Boundary current surveys and hydrography
Across Fram Strait oceanographic exchanges have been monitored during the last decade.
During the IPY the EU project DAMOCLES and a number of national and International campaigns
are carried out with the goal of monitoring other parts of the Arctic Ocean. On the western side
of the Lomonosov Ridge in the Canadian sector, the on-going Switchyard initiative monitor freshwater
circulation and its variability between Alert, Ellesmere Island, and the North Pole by a repeat
The oceanographic program is coordinated with the Switchyard initiative and aims at documenting
the characteristics of the pycnocline and upper ocean circulation in the region complementing
on-going international monitoring of the freshwater routes and export from the Arctic Ocean to
the North Atlantic. Large and possibly increasing discharges of freshwater into the Arctic Ocean
mainly from Canadian and Russian rivers (Peterson et al., 2002) are supplemented by in-flow from
Bering Strait, (Peterson et al., 2006) and by an atmospheric moisture influx.
Surveys are planned along two sections (Figure 1): Section I, a near-meridional cross-section of
the slope of the Greenland shelf at the base of Morris Jesup Rise, and Section II, a near-zonal
section in the Transpolar Current perpendicular to the Lomonosov Ridge into the Amundsen Basin.
The programme complements the Switchyard studies with surveys of water masses and boundary current
Thus, Section I is positioned between the two exits of Arctic freshwater - upstream of Fram Strait
and downstream of Nares Strait.
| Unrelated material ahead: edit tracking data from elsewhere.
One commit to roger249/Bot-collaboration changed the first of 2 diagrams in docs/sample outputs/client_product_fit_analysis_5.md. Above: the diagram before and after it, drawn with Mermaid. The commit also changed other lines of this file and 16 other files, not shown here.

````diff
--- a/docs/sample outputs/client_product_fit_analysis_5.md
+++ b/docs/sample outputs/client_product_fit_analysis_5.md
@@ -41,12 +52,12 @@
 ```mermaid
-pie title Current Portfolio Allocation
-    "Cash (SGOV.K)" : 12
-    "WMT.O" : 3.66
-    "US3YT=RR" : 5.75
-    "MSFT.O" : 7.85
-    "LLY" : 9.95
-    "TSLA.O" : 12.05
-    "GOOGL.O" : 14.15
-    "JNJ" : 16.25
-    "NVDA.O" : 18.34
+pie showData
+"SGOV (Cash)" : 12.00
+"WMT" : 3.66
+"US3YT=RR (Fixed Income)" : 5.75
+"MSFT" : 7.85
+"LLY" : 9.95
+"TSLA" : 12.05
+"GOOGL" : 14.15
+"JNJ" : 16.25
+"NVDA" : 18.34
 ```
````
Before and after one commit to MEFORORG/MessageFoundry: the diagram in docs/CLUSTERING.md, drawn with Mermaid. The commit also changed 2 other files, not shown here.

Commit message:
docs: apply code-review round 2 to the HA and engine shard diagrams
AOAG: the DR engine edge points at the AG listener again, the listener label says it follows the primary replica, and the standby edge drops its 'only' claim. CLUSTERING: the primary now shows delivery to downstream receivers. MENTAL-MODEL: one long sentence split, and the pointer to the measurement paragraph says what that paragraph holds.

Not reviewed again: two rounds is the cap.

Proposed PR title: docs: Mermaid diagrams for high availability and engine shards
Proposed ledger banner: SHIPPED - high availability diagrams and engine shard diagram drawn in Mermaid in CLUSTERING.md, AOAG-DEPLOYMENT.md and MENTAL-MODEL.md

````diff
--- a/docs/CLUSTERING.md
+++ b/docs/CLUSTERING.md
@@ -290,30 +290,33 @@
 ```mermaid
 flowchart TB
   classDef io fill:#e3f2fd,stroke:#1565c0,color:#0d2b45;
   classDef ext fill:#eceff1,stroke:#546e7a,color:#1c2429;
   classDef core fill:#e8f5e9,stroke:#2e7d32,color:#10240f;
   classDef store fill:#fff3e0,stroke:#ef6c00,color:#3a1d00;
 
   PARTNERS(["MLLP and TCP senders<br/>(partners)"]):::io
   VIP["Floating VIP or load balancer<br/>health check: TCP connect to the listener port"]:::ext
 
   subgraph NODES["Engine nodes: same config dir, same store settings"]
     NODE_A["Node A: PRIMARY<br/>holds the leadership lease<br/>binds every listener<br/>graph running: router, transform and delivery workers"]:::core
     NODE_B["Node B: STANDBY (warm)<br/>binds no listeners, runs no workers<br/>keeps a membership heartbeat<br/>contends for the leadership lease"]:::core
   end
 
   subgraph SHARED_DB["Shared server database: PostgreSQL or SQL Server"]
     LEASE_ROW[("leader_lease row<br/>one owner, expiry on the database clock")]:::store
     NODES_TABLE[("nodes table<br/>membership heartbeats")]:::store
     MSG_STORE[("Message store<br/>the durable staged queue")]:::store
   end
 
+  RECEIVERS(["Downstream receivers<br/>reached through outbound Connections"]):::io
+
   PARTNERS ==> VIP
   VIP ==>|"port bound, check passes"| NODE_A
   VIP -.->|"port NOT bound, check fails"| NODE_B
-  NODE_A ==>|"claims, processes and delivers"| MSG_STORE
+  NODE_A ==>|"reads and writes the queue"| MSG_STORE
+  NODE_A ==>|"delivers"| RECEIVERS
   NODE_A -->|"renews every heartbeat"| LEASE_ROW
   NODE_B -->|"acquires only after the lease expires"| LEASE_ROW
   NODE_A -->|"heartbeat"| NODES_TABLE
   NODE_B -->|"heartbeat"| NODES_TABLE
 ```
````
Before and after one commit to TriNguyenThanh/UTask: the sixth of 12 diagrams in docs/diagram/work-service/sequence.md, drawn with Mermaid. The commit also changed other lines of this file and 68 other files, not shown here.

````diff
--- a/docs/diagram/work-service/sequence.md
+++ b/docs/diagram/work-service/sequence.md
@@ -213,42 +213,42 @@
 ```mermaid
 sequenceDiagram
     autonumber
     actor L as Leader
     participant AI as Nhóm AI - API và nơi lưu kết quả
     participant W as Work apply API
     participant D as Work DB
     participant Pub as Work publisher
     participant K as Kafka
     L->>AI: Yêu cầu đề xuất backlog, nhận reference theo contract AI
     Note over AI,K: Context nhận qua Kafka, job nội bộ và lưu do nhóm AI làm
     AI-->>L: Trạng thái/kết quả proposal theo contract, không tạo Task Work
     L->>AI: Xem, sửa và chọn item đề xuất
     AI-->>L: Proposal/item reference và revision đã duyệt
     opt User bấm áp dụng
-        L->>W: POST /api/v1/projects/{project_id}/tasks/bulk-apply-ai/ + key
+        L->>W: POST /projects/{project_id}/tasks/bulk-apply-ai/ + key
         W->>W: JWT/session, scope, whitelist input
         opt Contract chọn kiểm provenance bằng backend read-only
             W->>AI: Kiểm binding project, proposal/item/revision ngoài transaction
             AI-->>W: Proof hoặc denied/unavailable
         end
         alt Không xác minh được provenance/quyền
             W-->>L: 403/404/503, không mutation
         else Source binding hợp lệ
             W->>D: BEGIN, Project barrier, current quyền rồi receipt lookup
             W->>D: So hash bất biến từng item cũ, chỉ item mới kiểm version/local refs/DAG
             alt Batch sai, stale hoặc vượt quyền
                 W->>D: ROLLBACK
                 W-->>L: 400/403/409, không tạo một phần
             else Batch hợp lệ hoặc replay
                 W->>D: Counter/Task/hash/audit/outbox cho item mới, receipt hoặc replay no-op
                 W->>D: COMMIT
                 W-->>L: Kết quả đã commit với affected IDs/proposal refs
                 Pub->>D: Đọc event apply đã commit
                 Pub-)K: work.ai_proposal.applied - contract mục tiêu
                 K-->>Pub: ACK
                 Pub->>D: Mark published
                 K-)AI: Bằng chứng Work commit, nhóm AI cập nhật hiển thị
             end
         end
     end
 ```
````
Ideally Section I contains the flux of freshwater not lost to the
Nares Strait trough-flow and added to the contribution from the Transpolar Current. This water will
eventually reach Fram Strait where it exits or is partly re-circulated (Fahrbach, 2001). Section II
is included to give an independent estimate of the boundary current system by the Transpolar Current.
The ice camp forms the base of operation and stations will be reached using helicopter. In total, 14
hydrographic stations using a CTD/O2 system reaching down to 1000 meter are planned, 8 to complete
Section I and 6 on Section II. XCP probes will be used to collect information on the current shear
and to estimate the volume of transports in the boundary-current system.
Formation of the Polar Halocline waters by shelf processes and ice edge convection are remote to
the study area. However, in light of the recent reports of reduced coverage and thinning of the
Arctic ice and changes in the Arctic halocline structure (Steele and Boyd 1998), an understanding
of the spreading of halocline water and Atlantic derived waters of the lower halocline is fundamental
for predicting how the Arctic Ocean may respond to climate change. The hydrographic programme
including oxygen will allow us to examine if intermediate waters in the area are locally formed
and injected into the pycnocline or advected from outside (Faulkner et al. 2005). Moreover,
hydrographic data in this hitherto unexplored region will be an important contribution to the
international task of documenting the present state of the polar Halocline of the Arctic Ocean.